§ **Problem to work on**
Among the records below, find the line that has "p[pi].pot += poti"; from there, give the lines again exactly, and stop after the line that has "pc.pos[1] - l / 2)".

----- Material for this task

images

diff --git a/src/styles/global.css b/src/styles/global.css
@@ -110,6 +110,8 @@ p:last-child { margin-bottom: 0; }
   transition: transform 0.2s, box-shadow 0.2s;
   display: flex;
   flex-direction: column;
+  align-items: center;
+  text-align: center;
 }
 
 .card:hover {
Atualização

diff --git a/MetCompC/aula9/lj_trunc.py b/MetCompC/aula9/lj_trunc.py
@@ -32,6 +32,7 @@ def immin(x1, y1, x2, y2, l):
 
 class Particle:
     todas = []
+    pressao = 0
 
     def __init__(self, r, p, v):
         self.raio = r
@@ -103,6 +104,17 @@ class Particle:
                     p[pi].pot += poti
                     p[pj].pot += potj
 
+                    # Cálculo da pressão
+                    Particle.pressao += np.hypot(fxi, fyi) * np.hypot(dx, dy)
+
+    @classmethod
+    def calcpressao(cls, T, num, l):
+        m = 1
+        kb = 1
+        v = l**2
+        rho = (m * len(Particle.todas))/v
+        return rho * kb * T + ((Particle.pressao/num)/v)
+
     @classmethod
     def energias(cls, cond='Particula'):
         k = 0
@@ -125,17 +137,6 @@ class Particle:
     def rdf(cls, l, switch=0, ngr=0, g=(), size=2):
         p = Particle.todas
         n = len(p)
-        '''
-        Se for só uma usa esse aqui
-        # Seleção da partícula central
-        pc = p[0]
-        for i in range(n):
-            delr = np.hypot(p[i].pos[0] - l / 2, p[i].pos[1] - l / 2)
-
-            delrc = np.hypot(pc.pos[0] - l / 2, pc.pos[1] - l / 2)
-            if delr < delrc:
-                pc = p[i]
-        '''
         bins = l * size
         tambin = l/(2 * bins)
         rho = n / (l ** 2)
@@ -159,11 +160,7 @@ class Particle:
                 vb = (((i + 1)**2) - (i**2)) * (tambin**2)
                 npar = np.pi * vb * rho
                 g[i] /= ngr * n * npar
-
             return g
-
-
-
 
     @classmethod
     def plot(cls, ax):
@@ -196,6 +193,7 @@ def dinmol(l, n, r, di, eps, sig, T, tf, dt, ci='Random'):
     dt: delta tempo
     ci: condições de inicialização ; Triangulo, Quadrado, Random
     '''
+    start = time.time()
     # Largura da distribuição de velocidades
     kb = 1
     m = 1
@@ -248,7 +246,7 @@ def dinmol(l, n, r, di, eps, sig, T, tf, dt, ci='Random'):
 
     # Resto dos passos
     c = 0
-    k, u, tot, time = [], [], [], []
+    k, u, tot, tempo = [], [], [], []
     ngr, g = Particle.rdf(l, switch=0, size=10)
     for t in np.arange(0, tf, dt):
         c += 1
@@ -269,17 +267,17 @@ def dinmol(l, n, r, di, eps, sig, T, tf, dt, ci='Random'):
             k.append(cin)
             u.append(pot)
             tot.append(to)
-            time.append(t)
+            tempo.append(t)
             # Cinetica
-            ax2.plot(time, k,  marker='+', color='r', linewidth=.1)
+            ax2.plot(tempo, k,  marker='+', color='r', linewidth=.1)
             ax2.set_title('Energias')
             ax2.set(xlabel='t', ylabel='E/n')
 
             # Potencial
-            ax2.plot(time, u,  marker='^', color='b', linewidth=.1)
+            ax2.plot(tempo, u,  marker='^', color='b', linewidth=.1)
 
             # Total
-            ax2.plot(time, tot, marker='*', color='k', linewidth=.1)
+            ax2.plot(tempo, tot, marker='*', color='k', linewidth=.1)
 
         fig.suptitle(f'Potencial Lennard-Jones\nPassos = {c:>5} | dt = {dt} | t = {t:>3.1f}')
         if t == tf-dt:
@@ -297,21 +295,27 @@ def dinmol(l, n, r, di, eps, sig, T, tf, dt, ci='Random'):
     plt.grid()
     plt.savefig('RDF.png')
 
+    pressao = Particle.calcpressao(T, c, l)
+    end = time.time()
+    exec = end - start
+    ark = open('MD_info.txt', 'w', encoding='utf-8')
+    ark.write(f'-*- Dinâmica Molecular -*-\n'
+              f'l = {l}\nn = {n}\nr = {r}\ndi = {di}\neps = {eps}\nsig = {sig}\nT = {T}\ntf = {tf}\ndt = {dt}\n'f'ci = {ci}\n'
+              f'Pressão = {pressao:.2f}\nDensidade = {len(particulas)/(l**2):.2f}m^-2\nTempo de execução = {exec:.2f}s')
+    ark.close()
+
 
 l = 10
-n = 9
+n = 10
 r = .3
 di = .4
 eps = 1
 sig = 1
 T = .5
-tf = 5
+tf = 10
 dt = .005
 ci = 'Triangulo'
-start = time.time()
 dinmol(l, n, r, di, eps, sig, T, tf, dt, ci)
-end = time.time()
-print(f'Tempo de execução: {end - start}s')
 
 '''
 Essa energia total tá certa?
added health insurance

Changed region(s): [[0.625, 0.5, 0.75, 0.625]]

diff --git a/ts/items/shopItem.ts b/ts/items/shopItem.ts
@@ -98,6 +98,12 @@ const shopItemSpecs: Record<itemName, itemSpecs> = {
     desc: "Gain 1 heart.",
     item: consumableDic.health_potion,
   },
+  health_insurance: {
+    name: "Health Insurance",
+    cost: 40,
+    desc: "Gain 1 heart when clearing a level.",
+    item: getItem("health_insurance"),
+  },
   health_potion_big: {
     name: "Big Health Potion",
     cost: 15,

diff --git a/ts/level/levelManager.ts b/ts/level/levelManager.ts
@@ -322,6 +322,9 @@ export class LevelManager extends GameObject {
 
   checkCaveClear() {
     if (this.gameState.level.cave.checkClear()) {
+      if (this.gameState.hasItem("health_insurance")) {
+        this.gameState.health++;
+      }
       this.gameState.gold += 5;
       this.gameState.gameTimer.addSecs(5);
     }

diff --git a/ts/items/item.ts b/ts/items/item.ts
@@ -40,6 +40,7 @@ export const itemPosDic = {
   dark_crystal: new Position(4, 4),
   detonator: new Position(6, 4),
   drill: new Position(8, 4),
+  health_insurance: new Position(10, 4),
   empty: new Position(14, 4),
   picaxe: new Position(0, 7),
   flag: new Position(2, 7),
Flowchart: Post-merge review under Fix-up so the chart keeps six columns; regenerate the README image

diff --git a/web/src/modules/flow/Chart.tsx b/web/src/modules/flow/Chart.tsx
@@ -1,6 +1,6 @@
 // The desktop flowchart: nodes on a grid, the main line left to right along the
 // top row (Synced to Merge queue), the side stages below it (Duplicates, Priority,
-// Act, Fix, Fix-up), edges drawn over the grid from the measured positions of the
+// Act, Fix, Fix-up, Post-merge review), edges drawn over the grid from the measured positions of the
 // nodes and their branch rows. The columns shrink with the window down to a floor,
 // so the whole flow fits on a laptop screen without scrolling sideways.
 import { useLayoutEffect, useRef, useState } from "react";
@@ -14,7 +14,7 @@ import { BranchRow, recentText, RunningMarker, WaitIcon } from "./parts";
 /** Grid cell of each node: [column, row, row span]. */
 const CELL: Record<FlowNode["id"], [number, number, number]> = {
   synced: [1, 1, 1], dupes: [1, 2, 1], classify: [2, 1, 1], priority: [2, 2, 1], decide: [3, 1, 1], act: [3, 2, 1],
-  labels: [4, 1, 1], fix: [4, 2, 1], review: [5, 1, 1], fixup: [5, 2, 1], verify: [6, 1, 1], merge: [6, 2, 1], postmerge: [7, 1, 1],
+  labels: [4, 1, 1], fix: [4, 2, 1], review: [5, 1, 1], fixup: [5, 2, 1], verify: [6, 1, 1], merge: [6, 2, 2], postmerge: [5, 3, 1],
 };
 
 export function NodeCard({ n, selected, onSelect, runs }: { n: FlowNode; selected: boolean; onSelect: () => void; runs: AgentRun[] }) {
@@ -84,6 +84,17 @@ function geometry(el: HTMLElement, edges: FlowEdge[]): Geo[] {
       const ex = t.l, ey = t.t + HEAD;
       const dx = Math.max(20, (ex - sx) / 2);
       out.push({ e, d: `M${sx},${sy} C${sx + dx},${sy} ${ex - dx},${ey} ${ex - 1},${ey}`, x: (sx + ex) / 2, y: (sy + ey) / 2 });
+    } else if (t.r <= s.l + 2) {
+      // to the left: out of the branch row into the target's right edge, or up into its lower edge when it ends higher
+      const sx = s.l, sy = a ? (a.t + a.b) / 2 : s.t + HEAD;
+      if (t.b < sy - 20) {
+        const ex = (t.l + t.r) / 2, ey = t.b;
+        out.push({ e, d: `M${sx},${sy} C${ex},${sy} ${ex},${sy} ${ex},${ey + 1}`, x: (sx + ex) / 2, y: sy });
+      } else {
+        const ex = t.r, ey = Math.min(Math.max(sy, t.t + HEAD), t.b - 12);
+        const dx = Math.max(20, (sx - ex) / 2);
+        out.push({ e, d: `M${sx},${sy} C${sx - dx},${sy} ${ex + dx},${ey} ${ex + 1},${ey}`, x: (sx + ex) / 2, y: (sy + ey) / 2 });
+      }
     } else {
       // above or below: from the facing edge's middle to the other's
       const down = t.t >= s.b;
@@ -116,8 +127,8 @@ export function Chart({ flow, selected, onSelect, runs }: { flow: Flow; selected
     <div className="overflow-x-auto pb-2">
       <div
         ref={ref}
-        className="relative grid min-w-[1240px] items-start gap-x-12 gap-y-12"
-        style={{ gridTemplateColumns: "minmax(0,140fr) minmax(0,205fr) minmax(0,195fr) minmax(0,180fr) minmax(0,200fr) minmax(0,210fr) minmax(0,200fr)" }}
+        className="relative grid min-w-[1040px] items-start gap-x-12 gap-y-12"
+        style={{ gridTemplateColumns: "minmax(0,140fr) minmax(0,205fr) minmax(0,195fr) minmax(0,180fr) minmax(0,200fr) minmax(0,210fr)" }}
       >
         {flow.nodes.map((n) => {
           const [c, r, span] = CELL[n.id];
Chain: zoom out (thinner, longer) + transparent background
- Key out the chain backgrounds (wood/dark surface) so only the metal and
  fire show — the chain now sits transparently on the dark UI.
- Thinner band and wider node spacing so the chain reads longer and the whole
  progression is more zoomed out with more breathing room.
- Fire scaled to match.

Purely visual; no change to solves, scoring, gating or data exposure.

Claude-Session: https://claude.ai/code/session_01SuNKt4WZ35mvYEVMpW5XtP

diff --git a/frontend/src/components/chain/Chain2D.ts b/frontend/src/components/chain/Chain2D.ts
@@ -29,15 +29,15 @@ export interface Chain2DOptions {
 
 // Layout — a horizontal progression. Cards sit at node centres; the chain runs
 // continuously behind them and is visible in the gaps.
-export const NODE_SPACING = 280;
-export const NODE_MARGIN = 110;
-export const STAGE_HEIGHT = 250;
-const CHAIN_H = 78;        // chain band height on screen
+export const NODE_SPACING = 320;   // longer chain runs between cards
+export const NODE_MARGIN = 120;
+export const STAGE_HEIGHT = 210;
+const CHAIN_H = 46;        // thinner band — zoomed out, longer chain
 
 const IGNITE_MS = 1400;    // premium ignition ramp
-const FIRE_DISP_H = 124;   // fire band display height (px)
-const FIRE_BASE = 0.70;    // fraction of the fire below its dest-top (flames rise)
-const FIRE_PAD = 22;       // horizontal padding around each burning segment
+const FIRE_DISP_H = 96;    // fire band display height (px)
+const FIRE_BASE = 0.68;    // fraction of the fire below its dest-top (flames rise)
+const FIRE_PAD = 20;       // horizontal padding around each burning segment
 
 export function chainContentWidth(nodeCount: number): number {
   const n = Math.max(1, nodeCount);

----------

§ **The answer**
                     p[pi].pot += poti
                     p[pj].pot += potj
 
+                    # Cálculo da pressão
+                    Particle.pressao += np.hypot(fxi, fyi) * np.hypot(dx, dy)
+
+    @classmethod
+    def calcpressao(cls, T, num, l):
+        m = 1
+        kb = 1
+        v = l**2
+        rho = (m * len(Particle.todas))/v
+        return rho * kb * T + ((Particle.pressao/num)/v)
+
     @classmethod
     def energias(cls, cond='Particula'):
         k = 0
@@ -125,17 +137,6 @@ class Particle:
     def rdf(cls, l, switch=0, ngr=0, g=(), size=2):
         p = Particle.todas
         n = len(p)
-        '''
-        Se for só uma usa esse aqui
-        # Seleção da partícula central
-        pc = p[0]
-        for i in range(n):
-            delr = np.hypot(p[i].pos[0] - l / 2, p[i].pos[1] - l / 2)
-
-            delrc = np.hypot(pc.pos[0] - l / 2, pc.pos[1] - l / 2)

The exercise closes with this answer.